**YOUR OBJECTIVE**
Extract the lines of the material below, beginning with the first and ending with the line that holds "Also changed, not shown: 7". Skip every picture.

----------

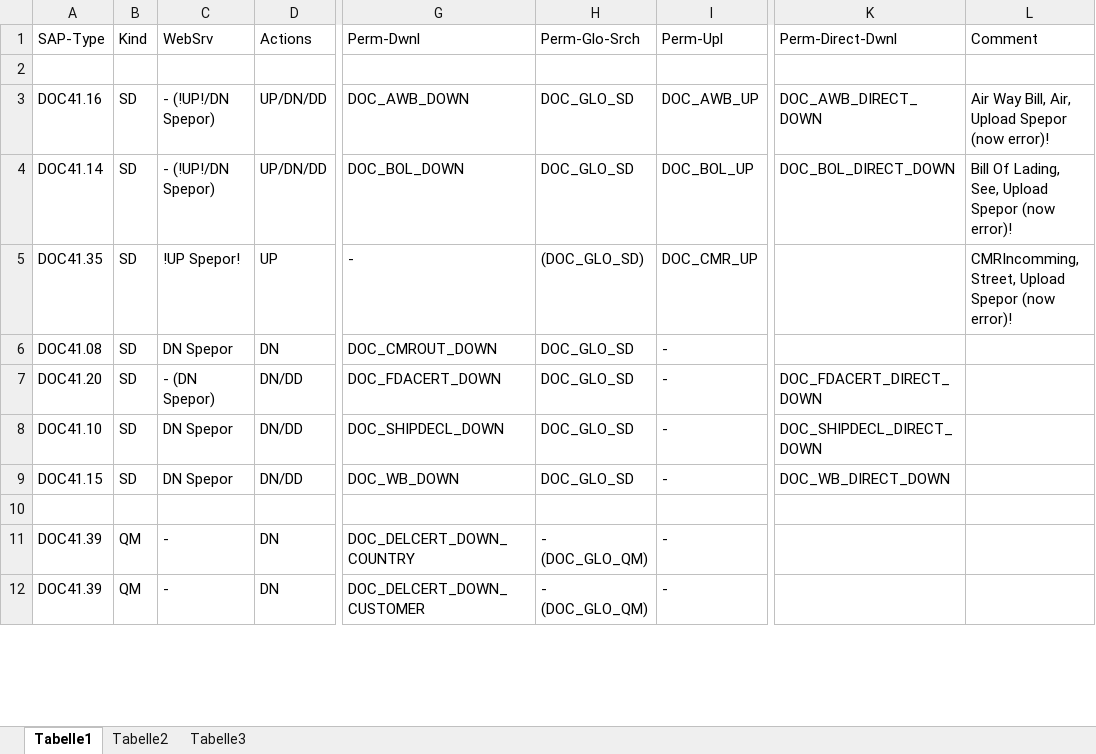
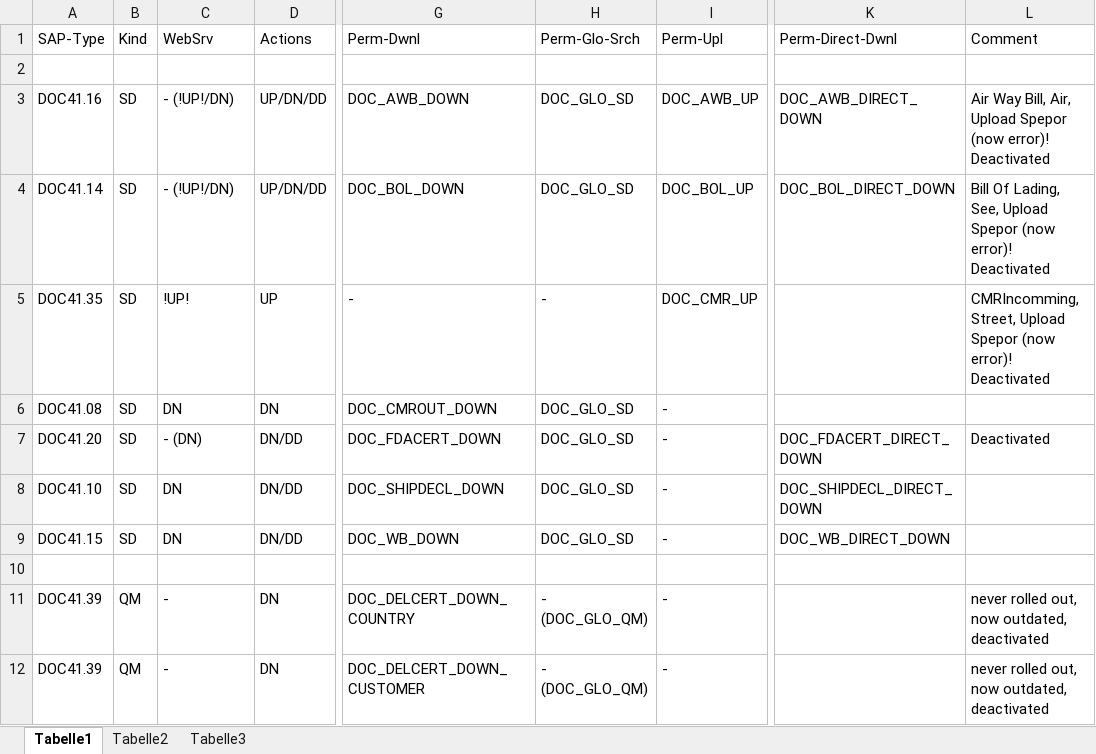
Before and after one commit to Shiwaniraghav1997/demoforsvntogit, an Excel workbook: trunk/DOC41WEBUI/docs/BDS DocTypes.xlsx, sheet Tabelle1, drawn as a sheet; only a part is shown, gaps mark what is left out; values as stored, in another font and other column widths than the file's, no cell formats; the diff covers the shown part only; the diff names each change by its address in the sheet, - before the commit and + after, or states it on an @@ line.

```diff
--- a/trunk/DOC41WEBUI/docs/BDS DocTypes.xlsx (sheet Tabelle1)
+++ b/trunk/DOC41WEBUI/docs/BDS DocTypes.xlsx (sheet Tabelle1)
-C3:C4 (WebSrv): - (!UP!/DN Spepor)
+C3:C4 (WebSrv): - (!UP!/DN)
-L3 (Comment): …(now error)!
+L3 (Comment): …(now error)! Deactivated
-L4 (Comment): …(now error)!
+L4 (Comment): …(now error)! Deactivated
-C5 (WebSrv): !UP Spepor!
+C5 (WebSrv): !UP!
-H5 (Perm-Glo-Srch): (DOC_GLO_SD)
+H5 (Perm-Glo-Srch): -
-L5 (Comment): …(now error)!
+L5 (Comment): …(now error)! Deactivated
-C6 (WebSrv): DN Spepor
+C6 (WebSrv): DN
-C7 (WebSrv): - (DN Spepor)
+C7 (WebSrv): - (DN)
-L7 (Comment): (empty)
+L7 (Comment): Deactivated
-C8:C9 (WebSrv): DN Spepor
+C8:C9 (WebSrv): DN
-L11:L12 (Comment): (empty)
+L11:L12 (Comment): never rolled out, now outdated, deactivated
```
Also changed, not shown: 7 added rows and 11 edited cells elsewhere in this sheet, cell formats, 1 other file.
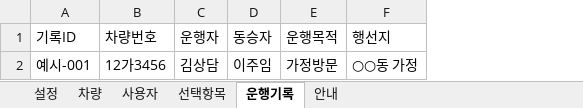
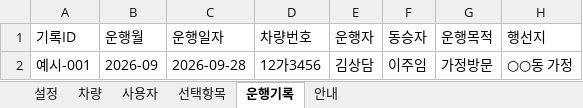
Before and after one commit to kimhoho8601-alt/VehicleLogBook, an Excel workbook: VehicleLogBook_시설용_예시.xlsx, sheet 운행기록, drawn as a sheet; only a part is shown; values as stored, in another font and other column widths than the file's, no borders; the diff names each change by its address in the sheet, - before the commit and + after, or states it on an @@ line.

Commit message:
Add monthly vehicle report download

```diff
--- a/VehicleLogBook_시설용_예시.xlsx (sheet 운행기록)
+++ b/VehicleLogBook_시설용_예시.xlsx (sheet 운행기록)
+column B (운행월), row 2: 2026-09
+column C (운행일자), row 2: 2026-09-28
```
Also changed, not shown: 3 other files.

----------

**RESULT OF THE TASK**
Before and after one commit to Shiwaniraghav1997/demoforsvntogit, an Excel workbook: trunk/DOC41WEBUI/docs/BDS DocTypes.xlsx, sheet Tabelle1, drawn as a sheet; only a part is shown, gaps mark what is left out; values as stored, in another font and other column widths than the file's, no cell formats; the diff covers the shown part only; the diff names each change by its address in the sheet, - before the commit and + after, or states it on an @@ line.

```diff
--- a/trunk/DOC41WEBUI/docs/BDS DocTypes.xlsx (sheet Tabelle1)
+++ b/trunk/DOC41WEBUI/docs/BDS DocTypes.xlsx (sheet Tabelle1)
-C3:C4 (WebSrv): - (!UP!/DN Spepor)
+C3:C4 (WebSrv): - (!UP!/DN)
-L3 (Comment): …(now error)!
+L3 (Comment): …(now error)! Deactivated
-L4 (Comment): …(now error)!
+L4 (Comment): …(now error)! Deactivated
-C5 (WebSrv): !UP Spepor!
+C5 (WebSrv): !UP!
-H5 (Perm-Glo-Srch): (DOC_GLO_SD)
+H5 (Perm-Glo-Srch): -
-L5 (Comment): …(now error)!
+L5 (Comment): …(now error)! Deactivated
-C6 (WebSrv): DN Spepor
+C6 (WebSrv): DN
-C7 (WebSrv): - (DN Spepor)
+C7 (WebSrv): - (DN)
-L7 (Comment): (empty)
+L7 (Comment): Deactivated
-C8:C9 (WebSrv): DN Spepor
+C8:C9 (WebSrv): DN
-L11:L12 (Comment): (empty)
+L11:L12 (Comment): never rolled out, now outdated, deactivated
```
Also changed, not shown: 7 added rows and 11 edited cells elsewhere in this sheet, cell formats, 1 other file.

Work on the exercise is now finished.